A new report from Pew suggests that communities on Twitter gather in very different ways around different things, from politics to brands, news to entertainment.
If you want to know how communities form on Twitter, you'd first need to know what the topic of conversation is.
If it's politics, you can almost be certain that people are talking to each other in partisan groups, mainly agreeing with each other, and pretty much ignoring the other side. If it's an entertainment or a professional subject, groups form tightly and talk deeply in distinct topic groups.
On the other hand, massive numbers of people may talk about brands, but have little interconnection between each other. And global news will likely generate large numbers of social hubs that each generate multiple conversation groups.

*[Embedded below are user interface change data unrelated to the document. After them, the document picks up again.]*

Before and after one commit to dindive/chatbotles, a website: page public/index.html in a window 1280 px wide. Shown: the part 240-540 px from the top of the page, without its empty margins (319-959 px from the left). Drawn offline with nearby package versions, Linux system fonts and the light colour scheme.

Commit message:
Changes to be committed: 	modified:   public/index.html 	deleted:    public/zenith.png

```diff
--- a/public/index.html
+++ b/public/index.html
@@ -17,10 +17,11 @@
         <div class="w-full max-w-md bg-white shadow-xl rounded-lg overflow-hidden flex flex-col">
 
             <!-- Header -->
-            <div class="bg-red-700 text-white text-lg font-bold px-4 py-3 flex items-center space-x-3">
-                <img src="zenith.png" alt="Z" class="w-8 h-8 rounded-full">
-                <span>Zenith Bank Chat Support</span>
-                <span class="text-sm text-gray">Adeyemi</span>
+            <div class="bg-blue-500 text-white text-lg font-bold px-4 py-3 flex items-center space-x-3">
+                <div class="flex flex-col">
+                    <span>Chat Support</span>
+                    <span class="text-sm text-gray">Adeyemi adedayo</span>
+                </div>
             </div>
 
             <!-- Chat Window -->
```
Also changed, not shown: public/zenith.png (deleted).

These were some of the findings of "Mapping Twitter Topic Networks: From Polarized Crowds to Community Clusters," the latest study from the Pew Research Center and the Social Media Research Foundation.

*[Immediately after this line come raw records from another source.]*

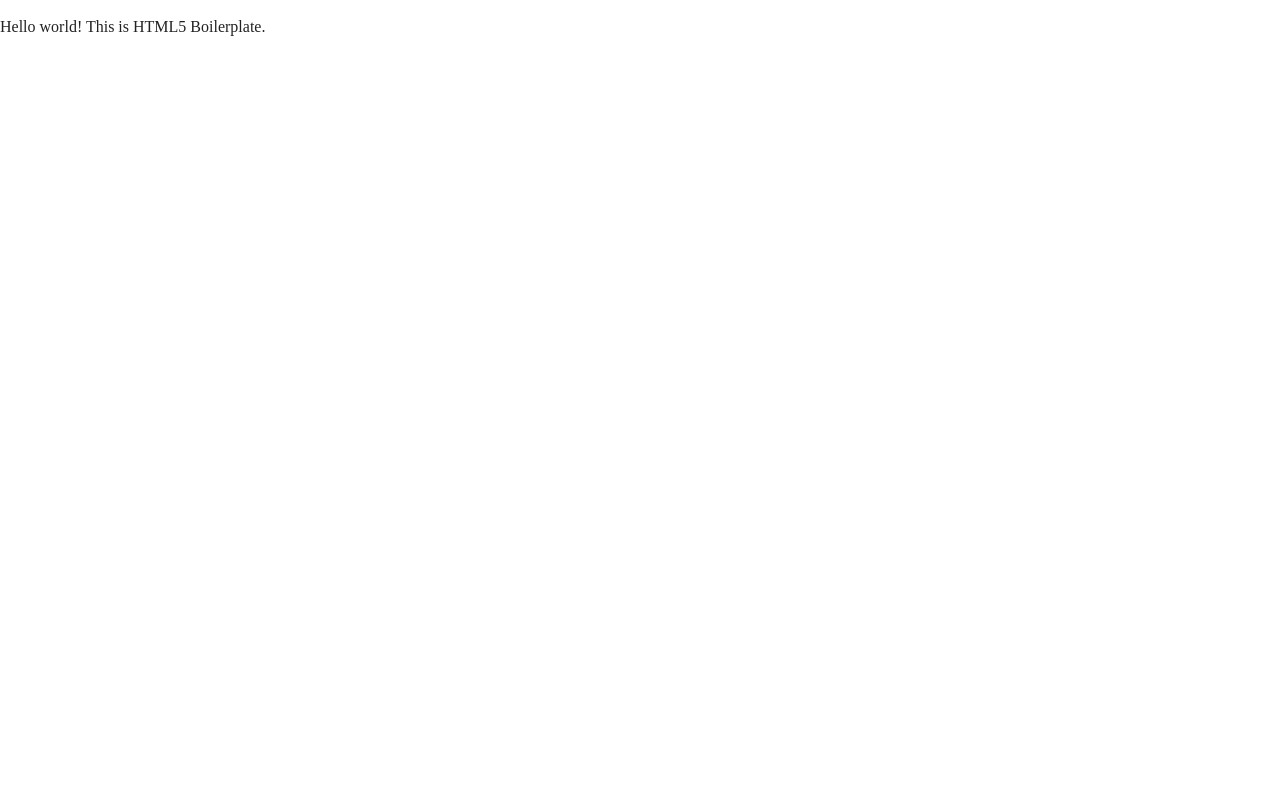
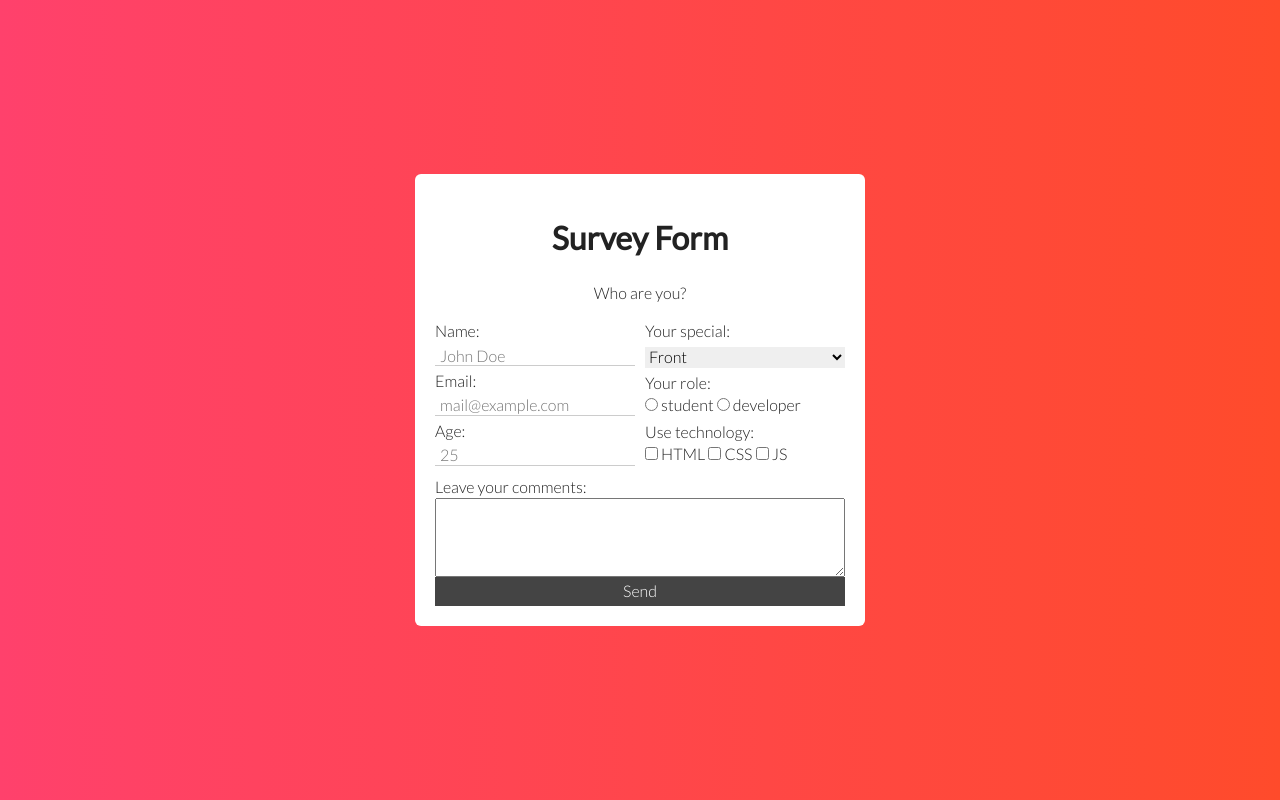
Before and after one commit to EugeneFenko/fcc-surveyForm, a plain HTML site: page index.html in a window 1280 px wide. Drawn offline with nearby package versions, Linux system fonts and the light colour scheme.

Commit message:
Complete task

```diff
--- a/css/main.css
+++ b/css/main.css
@@ -9,6 +9,7 @@
 /* ==========================================================================
    Base styles: opinionated defaults
    ========================================================================== */
+   @import url('https://fonts.googleapis.com/css?family=Lato:100,300,400');
 
 html {
     color: #222;
@@ -97,10 +98,134 @@
    Author's custom styles
    ========================================================================== */
 
+html, body {
+    overflow-x: hidden;
+    background-image: linear-gradient(90deg, #FF416C, #FF4B2B);
+    min-height: 100vh;
+    font-family: 'Lato', monospace;
+    font-size: 16px;
+    font-weight: 300;
+}
+
+body {
+    display: grid;
+    grid-gap: 0;
+    grid-template-columns: 1fr minmax(450px, 1fr) 1fr;
+    grid-template-rows: auto;
+    grid-template-areas: ". wrap .";
+    align-items: center;
+}
+
+main {
+    grid-area: wrap;
+    display: inherit;
+    grid-template-columns: 1fr;
+    grid-template-rows: auto auto;
+    grid-template-areas:
+        "header"
+        "form";
+    justify-items: center;
+    background: white;
+    border-radius: 6px;
+    padding: 20px;
+}
+main:hover {
+    box-shadow: 3px 3px 5px 1px #333;
+}
 
 
+header {
+    grid-area: header;
+    text-align: center;
+}
+
+form {
+    grid-area: form;
+    display: inherit;
+    grid-gap: 10px;
+    grid-template-rows: repeat(2,auto);
+    grid-template-columns: repeat(2, 1fr);
+    grid-template-areas: "left right" "comments comments";
+}
+
+.left-side {
+    grid-area: left;
+    display: inherit;
+    row-gap: 4px;
+    align-items: center;
+}
+
+.right-side {
+    grid-area: right;
+    display: inherit;
+    row-gap: 4px;
+    align-items: center;
+}
+
+.comments {
+    grid-area: comments;
+    display: inherit;
+    justify-content: center;
+}
 
 
+@media(max-width: 460px) {
+    body {
+        display: grid;
+        grid-gap: 0;
+        grid-template-columns: minmax(250px,1fr);
+        grid-template-rows: auto;
+        grid-template-areas: "wrap";
+        align-items: center;
+        padding: 2%;
+    }
+
+    form {
+        grid-area: form;
+        display: inherit;
+        grid-gap: 10px;
+        grid-template-rows: repeat(2,auto);
+        grid-template-columns: 1fr;
+        grid-template-areas:
+            "left" "right" "comments";
+    }
+}
+
+input {
+    font-weight: 300;
+    padding: 0;
+    border: none;
+    border-bottom: 1px solid #ccc;
+    padding: 0 5px;
+}
+
+input:active, input:focus {
+    border: none;
+    border-bottom: 2px solid orangered;
+    outline: none;
+}
+
+button {
+    border: none;
+    background: #444;
+    padding: 5px;
+    color: white;
+    font-weight: 300;
+}
+button:hover {
+    background: #222
+    ;
+}
+
+textarea {
+    outline: none;
+}
+
+select {
+    border: none;
+    outline: none;
+    font-weight: 300;
+}
 
 
 
--- a/index.html
+++ b/index.html
@@ -1,10 +1,10 @@
 <!doctype html>
-<html class="no-js" lang="">
+<html class="no-js" lang="en">
 
 <head>
   <meta charset="utf-8">
   <meta http-equiv="x-ua-compatible" content="ie=edge">
-  <title></title>
+  <title>FCC: Survey Form</title>
   <meta name="description" content="">
   <meta name="viewport" content="width=device-width, initial-scale=1, shrink-to-fit=no">
 
@@ -21,13 +21,62 @@
     <p class="browserupgrade">You are using an <strong>outdated</strong> browser. Please <a href="https://browsehappy.com/">upgrade your browser</a> to improve your experience and security.</p>
   <![endif]-->
 
-  <!-- Add your site or application content here -->
-  <p>Hello world! This is HTML5 Boilerplate.</p>
+
+  <main>
+    <header>
+      <h1 id="title">Survey Form</h1>
+      <p id="description">Who are you?</p>
+    </header>
+
+    <form action="" id="survey-form">
+      <div class="left-side">
+        <label for="name" id="name-label">Name:</label>
+        <input placeholder="John Doe" required type="text" id="name">
+        <label for="email" id="email-label">Email:</label>
+        <input placeholder="mail@example.com" required type="email" name="" id="email">
+        <label for="number" id="number-label">Age:</label>
+        <input placeholder="25" required min="1" max="100" type="number" name="" id="number">
+      </div>
+      <div class="right-side">
+        <label for="dropdown">Your special:</label>
+        <select name="dropdown" id="dropdown">
+          <option value="Front">Front</option>
+          <option value="Back">Back</option>
+          <option value="devops">Devops</option>
+        </select>
+        <fieldset>
+          <legend>Your role:</legend>
+          <input type="radio" name="role" id="student" value="student">
+          <label for="student">student</label>
+          <input type="radio" name="role" id="developer" value="developer">
+          <label for="developer">developer</label>
+        </fieldset>
+        <fieldset>
+          <legend>Use technology:</legend>
+          <input type="checkbox" name="stack" id="html" value="html">
+          <label for="html">HTML</label>
+          <input type="checkbox" name="stack" id="css" value="css">
+          <label for="css">CSS</label>
+          <input type="checkbox" name="stack" id="js" value="js">
+          <label for="js">JS</label>
+        </fieldset>
+      </div>
+      <div class="comments">
+        <label for="comment">Leave your comments:</label>
+        <textarea name="" id="comment" cols="50" rows="4"></textarea>
+        <button type="submit" id="submit">Send</button>
+      </div>
+
+    </form>
+  </main>
+
+
   <script src="js/vendor/modernizr-3.6.0.min.js"></script>
   <script src="https://code.jquery.com/jquery-3.3.1.min.js" integrity="sha256-FgpCb/KJQlLNfOu91ta32o/NMZxltwRo8QtmkMRdAu8=" crossorigin="anonymous"></script>
   <script>window.jQuery || document.write('<script src="js/vendor/jquery-3.3.1.min.js"><\/script>')</script>
   <script src="js/plugins.js"></script>
   <script src="js/main.js"></script>
+  <script src="https://cdn.freecodecamp.org/testable-projects-fcc/v1/bundle.js"></script>
 
   <!-- Google Analytics: change UA-XXXXX-Y to be your site's ID. -->
   <script>
```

The study, released Thursday, found six distinct types of communities that form on Twitter, each dependent on what's being talked about. Each is functionally different and bears little resemblance to the others. Yet what was striking (though perhaps not all that surprising in retrospect) in the findings, suggested the report's authors, is just how much behavior in social media conversations -- on Twitter, at least -- mirror that of society in general.

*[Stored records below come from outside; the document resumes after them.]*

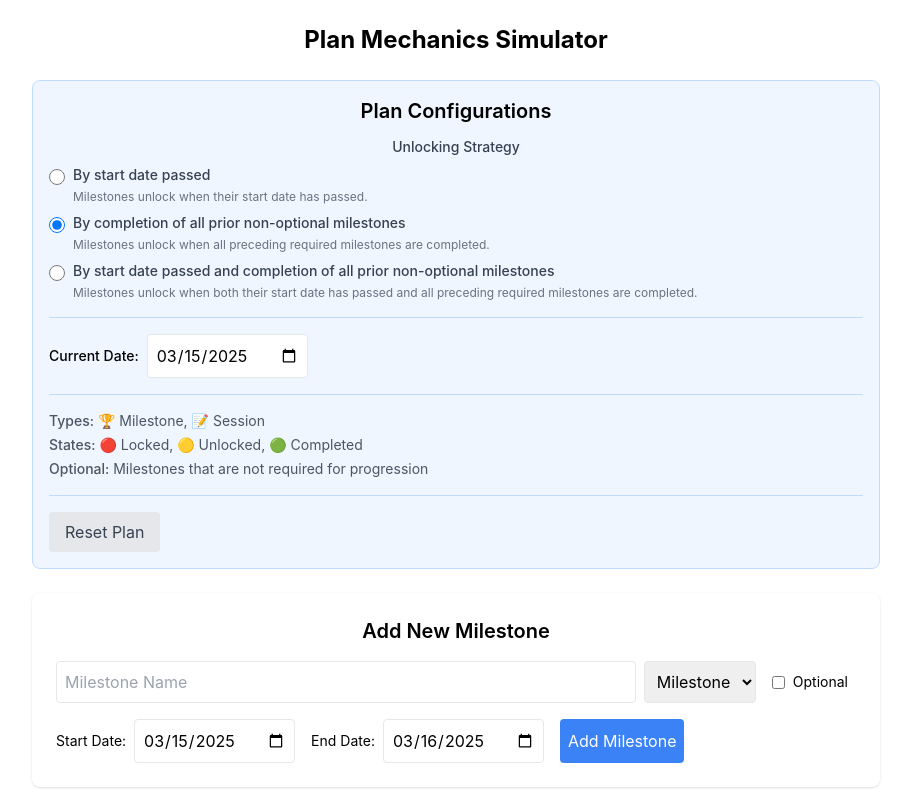
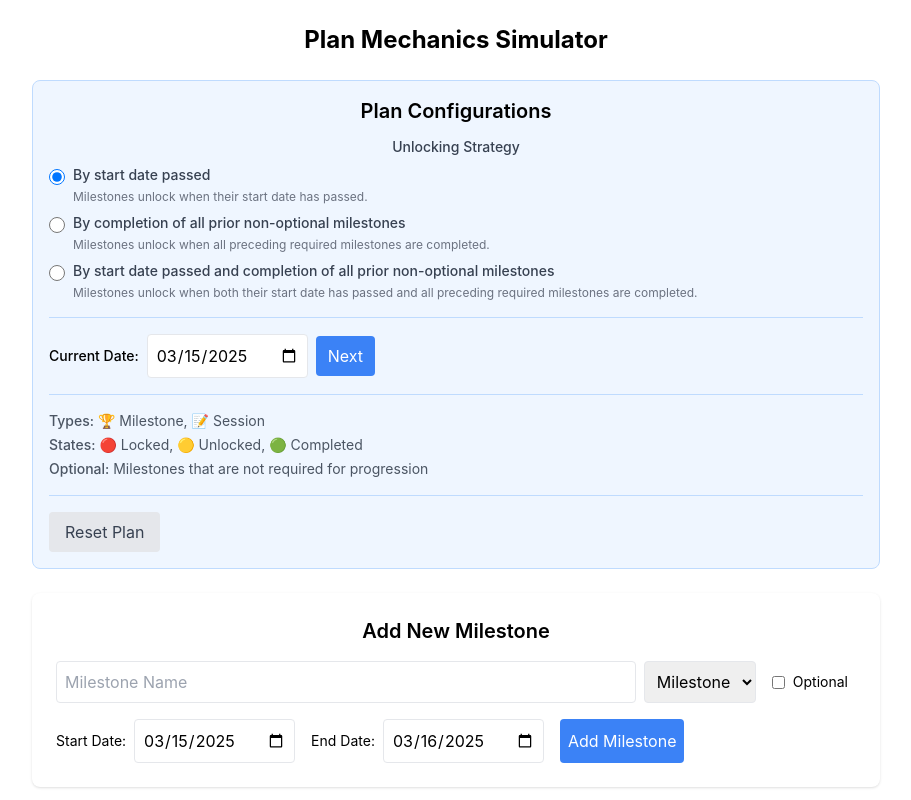
Before and after one commit to trekdemo/plan-mechanics-simulator, a React (Create React App) app: page / in a window 1280 px wide. Shown: the top 800 px of the page, without its empty margins (184-1095 px from the left). Built offline with nearby package versions, Linux system fonts and the light colour scheme.

Commit message:
Refactor PlanMechanicsSimulator to use initialUnlockStrategy and enhance milestone state management. Added functionality to update milestone states based on date and introduced a 'Next' button in PlanConfigurations for quick date navigation.

```diff
--- a/src/components/PlanConfigurations/PlanConfigurations.js
+++ b/src/components/PlanConfigurations/PlanConfigurations.js
@@ -11,6 +11,12 @@ const PlanConfigurations = ({
 }) => {
   const handleUnlockStrategyChange = (e) => {
     setUnlockStrategy(e.target.value);
+  };
+
+  const handleNextDay = () => {
+    const nextDay = new Date(currentDate);
+    nextDay.setDate(nextDay.getDate() + 1);
+    handleDateChange({ target: { value: formatDateForInput(nextDay) } });
   };
 
   return (
@@ -80,8 +86,8 @@ const PlanConfigurations = ({
         </div>
 
         <div className="pt-4 border-t border-blue-200">
-          <div className="flex items-center">
-            <label htmlFor="currentDate" className="mr-2 font-medium text-sm">Current Date:</label>
+          <div className="flex items-center space-x-2">
+            <label htmlFor="currentDate" className="font-medium text-sm">Current Date:</label>
             <input
               type="date"
               id="currentDate"
@@ -89,6 +95,12 @@ const PlanConfigurations = ({
               value={formatDateForInput(currentDate)}
               onChange={handleDateChange}
             />
+            <button
+              className="bg-blue-500 hover:bg-blue-600 text-white px-3 py-2 rounded"
+              onClick={handleNextDay}
+            >
+              Next
+            </button>
           </div>
         </div>
 
--- a/src/components/PlanMechanicsSimulator.js
+++ b/src/components/PlanMechanicsSimulator.js
@@ -8,11 +8,12 @@ import PlanConfigurations from './PlanConfigurations/PlanConfigurations';
 import { UNLOCK_STRATEGIES } from './utils';
 import { useMilestones } from './hooks/useMilestones';
 import { useCommunications } from './hooks/useCommunications';
+import { initialUnlockStrategy } from './data/seeds';
 
 const PlanMechanicsSimulator = () => {
   const startDate = new Date();
   const [currentDate, setCurrentDate] = useState(new Date());
-  const [unlockStrategy, setUnlockStrategy] = useState(UNLOCK_STRATEGIES.BY_COMPLETION);
+  const [unlockStrategy, setUnlockStrategy] = useState(initialUnlockStrategy);
   const [newMilestoneStartDate, setNewMilestoneStartDate] = useState(new Date());
   const [newMilestoneEndDate, setNewMilestoneEndDate] = useState(() => {
     const tomorrow = new Date();
@@ -71,25 +72,54 @@ const PlanMechanicsSimulator = () => {
     });
   }, []);
 
+  const updateMilestoneStatesByDate = useCallback((date) => {
+    // Strip time component from the current date for comparison
+    const currentDateStripped = new Date(date.getFullYear(), date.getMonth(), date.getDate());
+
+    setMilestones(prevMilestones => {
+      return prevMilestones.map(milestone => {
+        if (!milestone.startDate) return milestone;
+
+        // Strip time component from the milestone start date
+        const startDateStripped = new Date(
+          milestone.startDate.getFullYear(),
+          milestone.startDate.getMonth(),
+          milestone.startDate.getDate()
+        );
+
+        // For BY_DATE strategy, we only change locked -> unlocked based on date
+        // We don't want to affect milestones that are already completed
+        if (milestone.state === 'locked' && startDateStripped <= currentDateStripped) {
+          return { ...milestone, state: 'unlocked' };
+        }
+        return milestone;
+      });
+    });
+  }, []);
+
   const handleDateChange = (e) => {
     const newDate = new Date(e.target.value);
     setCurrentDate(newDate);
-    if (shouldAutoSetDates(unlockStrategy)) {
-      updateMilestoneDates(newDate);
+
+    if (unlockStrategy === UNLOCK_STRATEGIES.BY_DATE) {
+      updateMilestoneStatesByDate(newDate);
     }
   };
 
   const handleUnlockStrategyChange = useCallback((newStrategy) => {
     setUnlockStrategy(newStrategy);
-    if (shouldAutoSetDates(newStrategy)) {
-      updateMilestoneDates(currentDate);
+    if (newStrategy === UNLOCK_STRATEGIES.BY_DATE) {
+      updateMilestoneStatesByDate(currentDate);
     }
-  }, [currentDate, updateMilestoneDates, shouldAutoSetDates]);
+  }, [currentDate, updateMilestoneStatesByDate]);
 
   // Initialize dates on component mount
   React.useEffect(() => {
     if (shouldAutoSetDates(unlockStrategy)) {
       updateMilestoneDates(currentDate);
+    }
+    if (unlockStrategy === UNLOCK_STRATEGIES.BY_DATE) {
+      updateMilestoneStatesByDate(currentDate);
     }
   }, []); // Empty dependency array means this runs once on mount
 
@@ -100,7 +130,7 @@ const PlanMechanicsSimulator = () => {
   };
 
   const resetPlanMilestones = () => {
-    const newStrategy = UNLOCK_STRATEGIES.BY_COMPLETION;
+    const newStrategy = initialUnlockStrategy;
     setUnlockStrategy(newStrategy);
 
     const baseMilestones = [
--- a/src/components/data/seeds.js
+++ b/src/components/data/seeds.js
@@ -1,3 +1,5 @@
+import { UNLOCK_STRATEGIES } from '../utils';
+
 export const initialMilestones = [
   { id: 1, name: 'Milestone 1', type: 'milestone', state: 'unlocked', optional: false },
   { id: 2, name: 'Milestone 2', type: 'milestone', state: 'locked', optional: true },
@@ -6,9 +8,11 @@ export const initialMilestones = [
   { id: 5, name: 'Milestone 5', type: 'milestone', state: 'locked', optional: false }
 ];
 
+export const initialUnlockStrategy = UNLOCK_STRATEGIES.BY_DATE;
+
 export const initialCommunication = (startDate) => ({
   id: 1,
-  type: 'planm_start',
+  type: 'plan_start',
   milestone: null,
   date: startDate,
   description: 'Plan begins'
```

Social media is increasingly home to civil society, the place where knowledge sharing, public discussions, debates, and disputes are carried out. As the new public square, social media conversations are as important to document as any other large public gathering. Network maps of public social media discussions in services like Twitter can provide insights into the role social media plays in our society. These maps provide insights in a similar way to aerial photographs of a crowd, showing the rough size and composition of a population.
The six types of communities were: